JMS could have written a tragedy killing off half the characters but chose not to.  Babylon 5 would feel weaker without the likes of G’Kar and Zathras.  Like Star Trek without Spock or Star Wars without Yoda.  He has mentioned back doors in the story so any character can be replaced.  But as well as the emotive issue is the fact that story has already been told.  I would liked to have seen the live action Telepath movie that he had planned.  This animated movie missed villains like Bester.  What we get feels akin to Doctor Who’sThe Five Doctors’, where characters get their moments in the sun.  Where was Vir’s scene if we are tributing lost Babylon 5 actors/characters?  Lennier is the only Ambassador’s assistant featured, I suspect to accommodate Bill Mumy.  There’s a fourth wall breaking joke that evokes The Clangers in its ineptness.  Detaching us from the believability of the story is not worth it for a joke.  If you do, make it a good one, not an in-joke.*

JMS states animation gave him opportunity to do scenes that could never be done in live action, so it’s part wish fulfilment of providing scenes he was previously unable to?  Mainly he is playing what if?  With alternate tales of how the Shadow war could have gone down.  Marvel’s What If stories were never their strongest.  The beginning recaps the Babylon 5 story and later backstory is filled out wherever necessary.  I would recommend if new to Babylon 5 please don’t start here.  In the Beginning is better, generally considered the best Babylon 5 film, that hasn’t changed, the best advice is always to start at the beginning.  The Gathering.
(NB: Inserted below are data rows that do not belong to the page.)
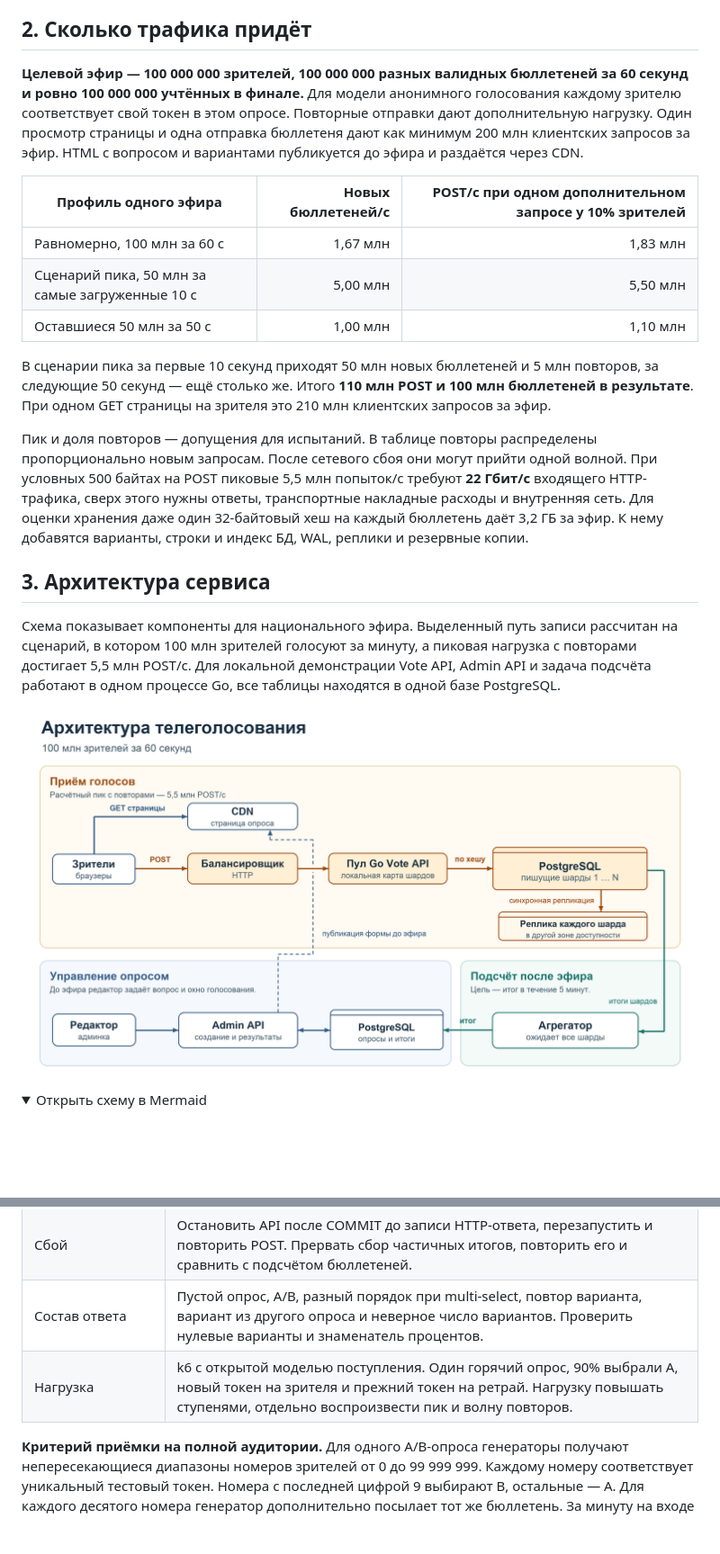
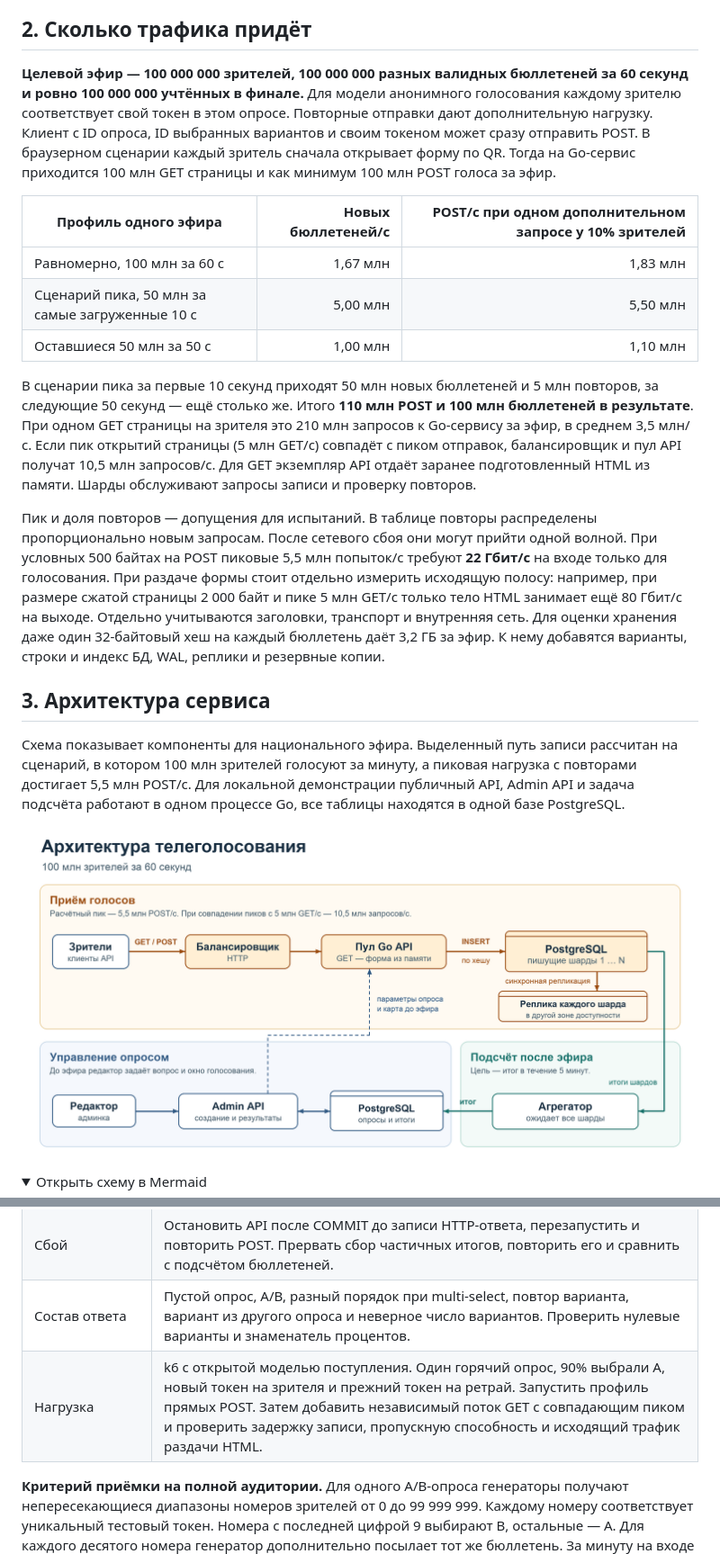
Before and after one commit to rococo4/televote, a Markdown page: DESIGN.md, 2 parts joined by grey strips. Shown at 90% size. Drawn GitHub-style; pictures changed too: architecture.png; folded sections open; blank space fills up the shorter version.

Commit message:
Serve polls and accept votes directly through the Go API

```diff
--- a/DESIGN.md
+++ b/DESIGN.md
@@ -16,7 +16,7 @@
 
 ## 2. Сколько трафика придёт
 
-**Целевой эфир — 100 000 000 зрителей, 100 000 000 разных валидных бюллетеней за 60 секунд и ровно 100 000 000 учтённых в финале.** Для модели анонимного голосования каждому зрителю соответствует свой токен в этом опросе. Повторные отправки дают дополнительную нагрузку. Один просмотр страницы и одна отправка бюллетеня дают как минимум 200 млн клиентских запросов за эфир. HTML с вопросом и вариантами публикуется до эфира и раздаётся через CDN.
+**Целевой эфир — 100 000 000 зрителей, 100 000 000 разных валидных бюллетеней за 60 секунд и ровно 100 000 000 учтённых в финале.** Для модели анонимного голосования каждому зрителю соответствует свой токен в этом опросе. Повторные отправки дают дополнительную нагрузку. Клиент с ID опроса, ID выбранных вариантов и своим токеном может сразу отправить POST. В браузерном сценарии каждый зритель сначала открывает форму по QR. Тогда на Go-сервис приходится 100 млн GET страницы и как минимум 100 млн POST голоса за эфир.
 
 | Профиль одного эфира | Новых бюллетеней/с | POST/с при одном дополнительном запросе у 10% зрителей |
 |---|---:|---:|
@@ -24,13 +24,13 @@
 | Сценарий пика, 50 млн за самые загруженные 10 с | 5,00 млн | 5,50 млн |
 | Оставшиеся 50 млн за 50 с | 1,00 млн | 1,10 млн |
 
-В сценарии пика за первые 10 секунд приходят 50 млн новых бюллетеней и 5 млн повторов, за следующие 50 секунд — ещё столько же. Итого **110 млн POST и 100 млн бюллетеней в результате**. При одном GET страницы на зрителя это 210 млн клиентских запросов за эфир.
+В сценарии пика за первые 10 секунд приходят 50 млн новых бюллетеней и 5 млн повторов, за следующие 50 секунд — ещё столько же. Итого **110 млн POST и 100 млн бюллетеней в результате**. При одном GET страницы на зрителя это 210 млн запросов к Go-сервису за эфир, в среднем 3,5 млн/с. Если пик открытий страницы (5 млн GET/с) совпадёт с пиком отправок, балансировщик и пул API получат 10,5 млн запросов/с. Для GET экземпляр API отдаёт заранее подготовленный HTML из памяти. Шарды обслуживают запросы записи и проверку повторов.
 
-Пик и доля повторов — допущения для испытаний. В таблице повторы распределены пропорционально новым запросам. После сетевого сбоя они могут прийти одной волной. При условных 500 байтах на POST пиковые 5,5 млн попыток/с требуют **22 Гбит/с** входящего HTTP-трафика, сверх этого нужны ответы, транспортные накладные расходы и внутренняя сеть. Для оценки хранения даже один 32-байтовый хеш на каждый бюллетень даёт 3,2 ГБ за эфир. К нему добавятся варианты, строки и индекс БД, WAL, реплики и резервные копии.
+Пик и доля повторов — допущения для испытаний. В таблице повторы распределены пропорционально новым запросам. После сетевого сбоя они могут прийти одной волной. При условных 500 байтах на POST пиковые 5,5 млн попыток/с требуют **22 Гбит/с** на входе только для голосования. При раздаче формы стоит отдельно измерить исходящую полосу: например, при размере сжатой страницы 2 000 байт и пике 5 млн GET/с только тело HTML занимает ещё 80 Гбит/с на выходе. Отдельно учитываются заголовки, транспорт и внутренняя сеть. Для оценки хранения даже один 32-байтовый хеш на каждый бюллетень даёт 3,2 ГБ за эфир. К нему добавятся варианты, строки и индекс БД, WAL, реплики и резервные копии.
 
 ## 3. Архитектура сервиса
 
-Схема показывает компоненты для национального эфира. Выделенный путь записи рассчитан на сценарий, в котором 100 млн зрителей голосуют за минуту, а пиковая нагрузка с повторами достигает 5,5 млн POST/с. Для локальной демонстрации Vote API, Admin API и задача подсчёта работают в одном процессе Go, все таблицы находятся в одной базе PostgreSQL.
+Схема показывает компоненты для национального эфира. Выделенный путь записи рассчитан на сценарий, в котором 100 млн зрителей голосуют за минуту, а пиковая нагрузка с повторами достигает 5,5 млн POST/с. Для локальной демонстрации публичный API, Admin API и задача подсчёта работают в одном процессе Go, все таблицы находятся в одной базе PostgreSQL.
 
 ![Архитектура телеголосования с контурами приёма, подсчёта и управления опросами](architecture.png)
 
@@ -133,7 +130,7 @@ flowchart LR
 | Граница окна и потеря ответа | Тест управляемо задерживает COMMIT допущенного запроса до закрытия. Финализатор ждёт, ретрай корректно узнаёт прежний выбор, новый поздний токен получает `410`. |
 | Сбой | Остановить API после COMMIT до записи HTTP-ответа, перезапустить и повторить POST. Прервать сбор частичных итогов, повторить его и сравнить с подсчётом бюллетеней. |
 | Состав ответа | Пустой опрос, A/B, разный порядок при multi-select, повтор варианта, вариант из другого опроса и неверное число вариантов. Проверить нулевые варианты и знаменатель процентов. |
-| Нагрузка | k6 с открытой моделью поступления. Один горячий опрос, 90% выбрали A, новый токен на зрителя и прежний токен на ретрай. Нагрузку повышать ступенями, отдельно воспроизвести пик и волну повторов. |
+| Нагрузка | k6 с открытой моделью поступления. Один горячий опрос, 90% выбрали A, новый токен на зрителя и прежний токен на ретрай. Запустить профиль прямых POST. Затем добавить независимый поток GET с совпадающим пиком и проверить задержку записи, пропускную способность и исходящий трафик раздачи HTML. |
 
 **Критерий приёмки на полной аудитории.** Для одного A/B-опроса генераторы получают непересекающиеся диапазоны номеров зрителей от 0 до 99 999 999. Каждому номеру соответствует уникальный тестовый токен. Номера с последней цифрой 9 выбирают B, остальные — A. Для каждого десятого номера генератор дополнительно посылает тот же бюллетень. За минуту на входе должны оказаться все 100 млн исходных запросов и 10 млн запланированных повторов. Пропущенная генератором отправка или зритель, потерявший возможность проголосовать из-за перегрузки до закрытия окна, означает провал испытания.
 
```
Also changed, not shown: other parts of DESIGN.md (+8 -11 lines), AI.md (+10 -1 lines), 1 other file.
The Babylon 5 movies show short stories are Babylon 5’s weak point.  Its strength is long-term storytelling.  Spending a season and half planting Chekov’s guns** ready to be unearthed in the second half of the series.  And boy does he impress as they go off, sometimes causing a chain reaction.  The Changeling proved he can write a good film.  Babylon 5 movies always seem to feel like him having fun with his toybox, how about a Cthulhu story for instance, as opposed to creating a brand new self-contained story from scratch.  He has already done the worldbuilding, which appears to be his strength, so one wonders if his films need that to be really good.  In the Beginning works so well as it’s part of Babylon 5’s epic story as opposed to a one-off side adventure.
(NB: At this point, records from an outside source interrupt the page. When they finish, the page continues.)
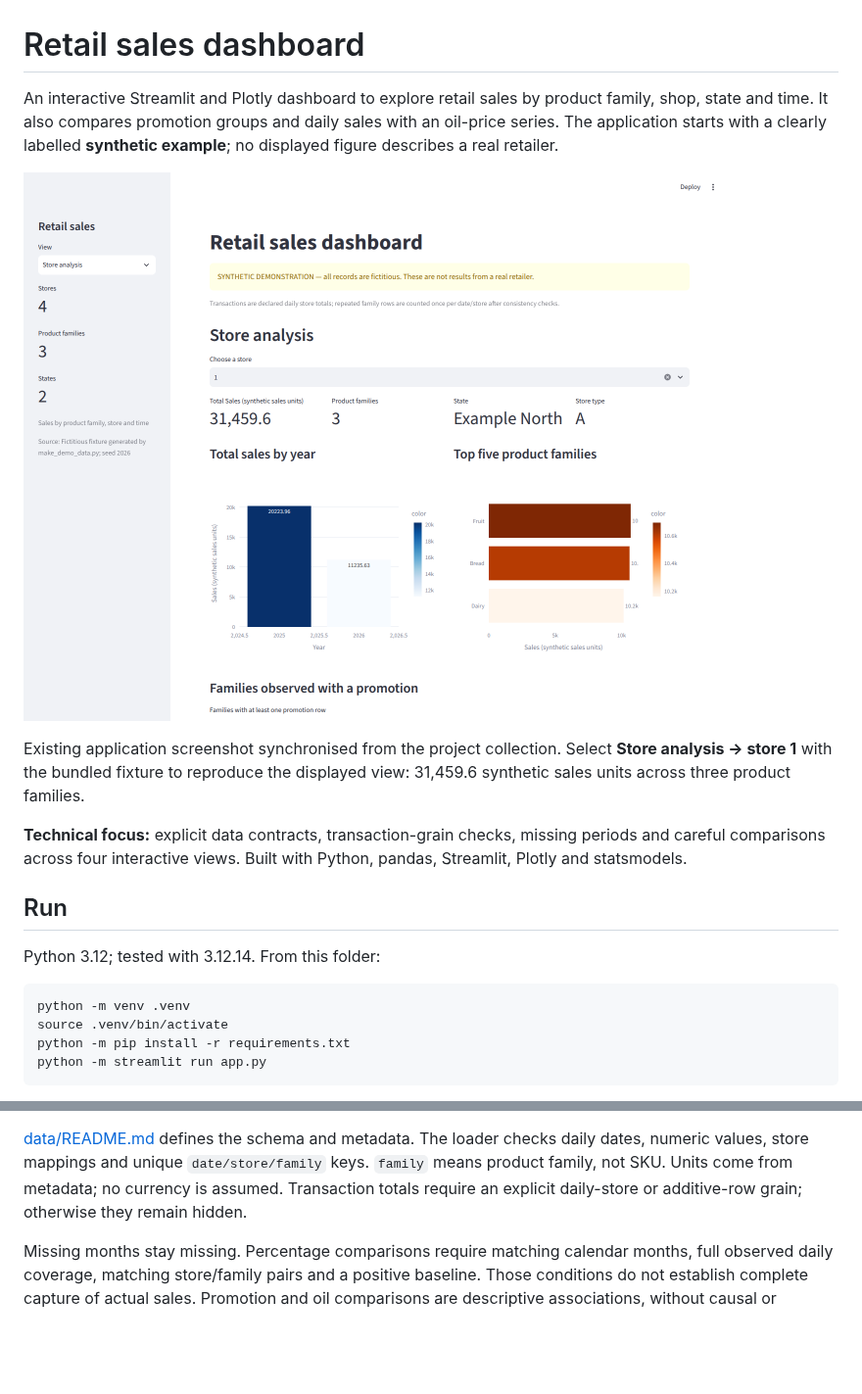
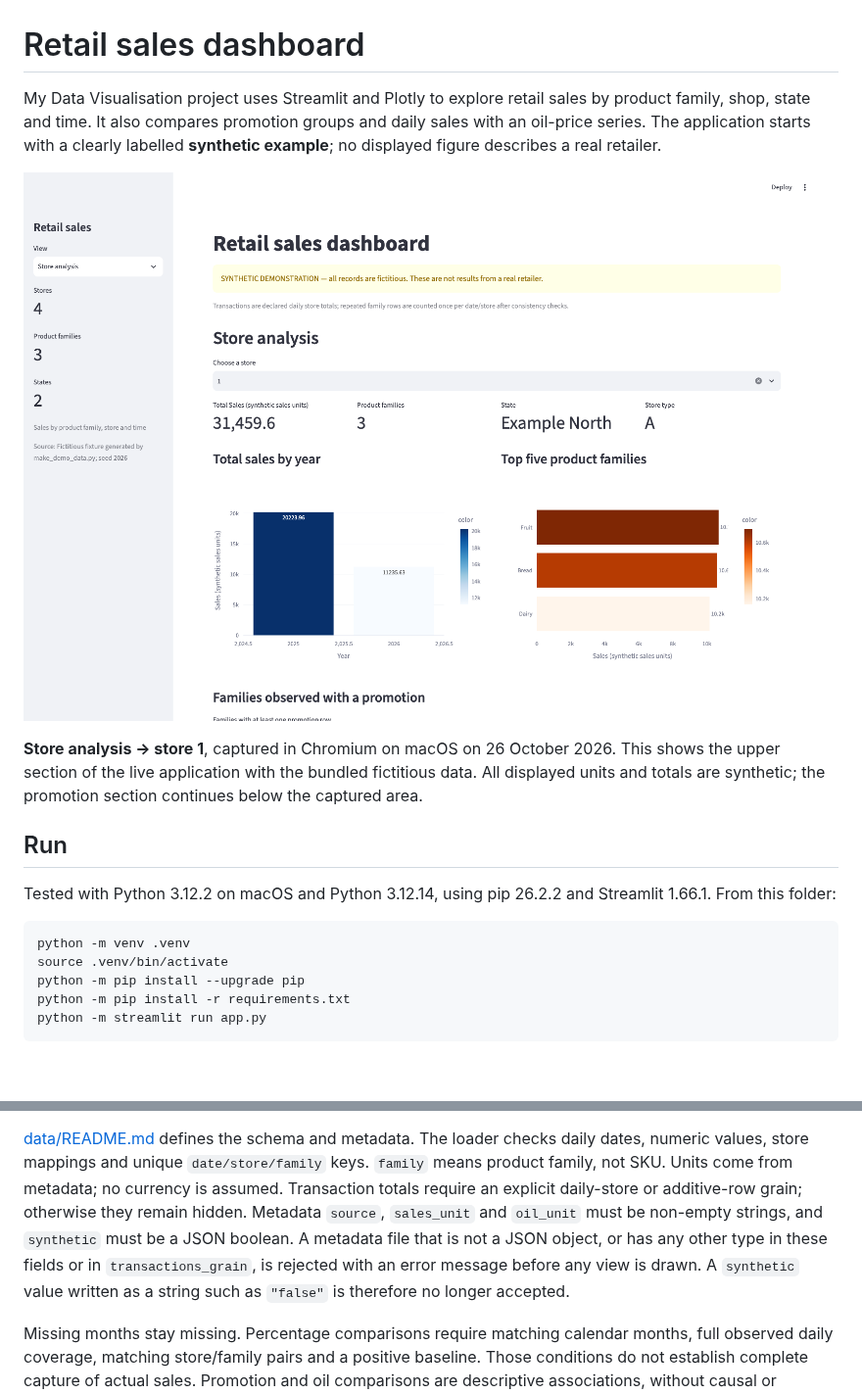
Before and after one commit to juantabuyo/retail-sales-dashboard, a Markdown page: README.md, 2 parts joined by grey strips. Shown at 98% size. Drawn GitHub-style; pictures changed too: docs/images/store-analysis-macos-2026-10-26.png (added); blank space fills up the shorter version.

````diff
--- a/README.md
+++ b/README.md
@@ -1,27 +1,26 @@
 # Retail sales dashboard
 
-An interactive Streamlit and Plotly dashboard to explore retail sales
+My Data Visualisation project uses Streamlit and Plotly to explore retail sales
 by product family, shop, state and time. It also compares promotion groups and
 daily sales with an oil-price series. The application starts with a clearly
 labelled **synthetic example**; no displayed figure describes a real retailer.
 
-![Store-analysis dashboard displaying synthetic sales, yearly totals and product-family rankings](docs/images/store-analysis.png)
+![Browser view of synthetic store 1 sales, yearly totals and product-family rankings](docs/images/store-analysis-macos-2026-10-26.png)
 
-Existing application screenshot synchronised from the project collection.
-Select **Store analysis → store 1** with the bundled fixture to reproduce the
-displayed view: 31,459.6 synthetic sales units across three product families.
-
-**Technical focus:** explicit data contracts, transaction-grain checks, missing
-periods and careful comparisons across four interactive views. Built with
-Python, pandas, Streamlit, Plotly and statsmodels.
+**Store analysis → store 1**, captured in Chromium on macOS on 26 October 2026.
+This shows the upper section of the live application with the bundled fictitious
+data. All displayed units and totals are synthetic; the promotion section
+continues below the captured area.
 
 ## Run
 
-Python 3.12; tested with 3.12.14. From this folder:
+Tested with Python 3.12.2 on macOS and Python 3.12.14, using pip 26.2.2 and
+Streamlit 1.66.1. From this folder:
 
 ```bash
 python -m venv .venv
 source .venv/bin/activate
+python -m pip install --upgrade pip
 python -m pip install -r requirements.txt
 python -m streamlit run app.py
 ```
@@ -81,7 +110,12 @@ python -m streamlit run app.py
 daily dates, numeric values, store mappings and unique `date/store/family` keys.
 `family` means product family, not SKU. Units come from metadata; no currency is
 assumed. Transaction totals require an explicit daily-store or additive-row grain;
-otherwise they remain hidden.
+otherwise they remain hidden. Metadata `source`, `sales_unit` and `oil_unit`
+must be non-empty strings, and `synthetic` must be a JSON boolean. A metadata
+file that is not a JSON object, or has any other type in these fields or in
+`transactions_grain`, is rejected with an error message before any view is drawn.
+A `synthetic` value written as a string such as `"false"` is therefore no longer
+accepted.
 
 Missing months stay missing. Percentage comparisons require matching calendar
 months, full observed daily coverage, matching store/family pairs and a positive
````
Also changed, not shown: other parts of README.md (+36 -6 lines), data/README.md (+4 -2 lines), docs/screenshots.md (added, +61 -0 lines), docs/images/exploratory-insights-macos-2026-10-26.png (added), docs/images/global-overview-macos-2026-10-26.png (added), docs/images/state-analysis-macos-2026-10-26.png (added), 3 other files.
Warner Bros. want more movies if successful.  J. Michael Straczysnki said, “I already have stories worked out for more episodes of this down the road. We already have the mileage to go out to create a whole new storyline, a whole new legacy, a whole new history of Babylon 5.”  Perhaps he has been burying Chekov’s guns again we have yet to see.  Or he’s been playing Crusade avoidance as it cannot be mentioned for legal reasons.

Babylon 5: The Road Home is a connected set of dramatic set pieces, with a philosophical mid-section and a sentimental ‘love is everything’ last third which maybe part saying goodbye to long lost friends.  Enjoyable but slight.  B+ Can do better.
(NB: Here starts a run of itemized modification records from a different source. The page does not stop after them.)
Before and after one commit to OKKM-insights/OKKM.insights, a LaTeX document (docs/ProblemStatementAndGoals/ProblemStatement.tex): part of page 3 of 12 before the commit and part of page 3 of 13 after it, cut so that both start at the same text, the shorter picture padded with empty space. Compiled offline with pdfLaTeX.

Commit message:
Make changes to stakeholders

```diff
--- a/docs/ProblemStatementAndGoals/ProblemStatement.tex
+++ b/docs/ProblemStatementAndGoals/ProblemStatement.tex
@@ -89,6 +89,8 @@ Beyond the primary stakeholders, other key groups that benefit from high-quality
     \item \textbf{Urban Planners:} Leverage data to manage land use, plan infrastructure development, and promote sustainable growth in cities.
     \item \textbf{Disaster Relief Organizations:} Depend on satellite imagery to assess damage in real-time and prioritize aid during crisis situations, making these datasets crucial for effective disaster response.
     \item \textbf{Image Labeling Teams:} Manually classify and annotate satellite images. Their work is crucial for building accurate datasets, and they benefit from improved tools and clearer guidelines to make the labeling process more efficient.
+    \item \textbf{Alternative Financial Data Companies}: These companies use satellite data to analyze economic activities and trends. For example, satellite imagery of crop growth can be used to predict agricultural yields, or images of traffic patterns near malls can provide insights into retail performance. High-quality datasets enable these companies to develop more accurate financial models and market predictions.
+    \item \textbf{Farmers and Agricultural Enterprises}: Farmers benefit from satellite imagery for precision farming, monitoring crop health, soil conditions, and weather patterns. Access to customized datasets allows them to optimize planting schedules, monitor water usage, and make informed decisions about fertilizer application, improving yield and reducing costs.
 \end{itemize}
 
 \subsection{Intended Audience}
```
* Congratulations, you have found the spoiler zone.  The joke is the lines ‘lost in time’ ‘and lost in S..’ are cut off with do not say, copyright issues.  It threw me, thinking it was quoting The Rocky Horror Picture Show.  Turns out Netflix recently trademarked Lost in Space, yes, you can say it, but have to lawyer up.  Put in the realms of ridiculous but true.

**Chekov’s gun.  As well as being a character on Star Trek Anton Chekov was a 19th Century playwright who stated if a character uses something in the third act it should be seen in the first so the audience don’t feel cheated.  The alternative is Deus-ex machina (God in the machine), where things appear out of nowhere at the right time to aid our hero.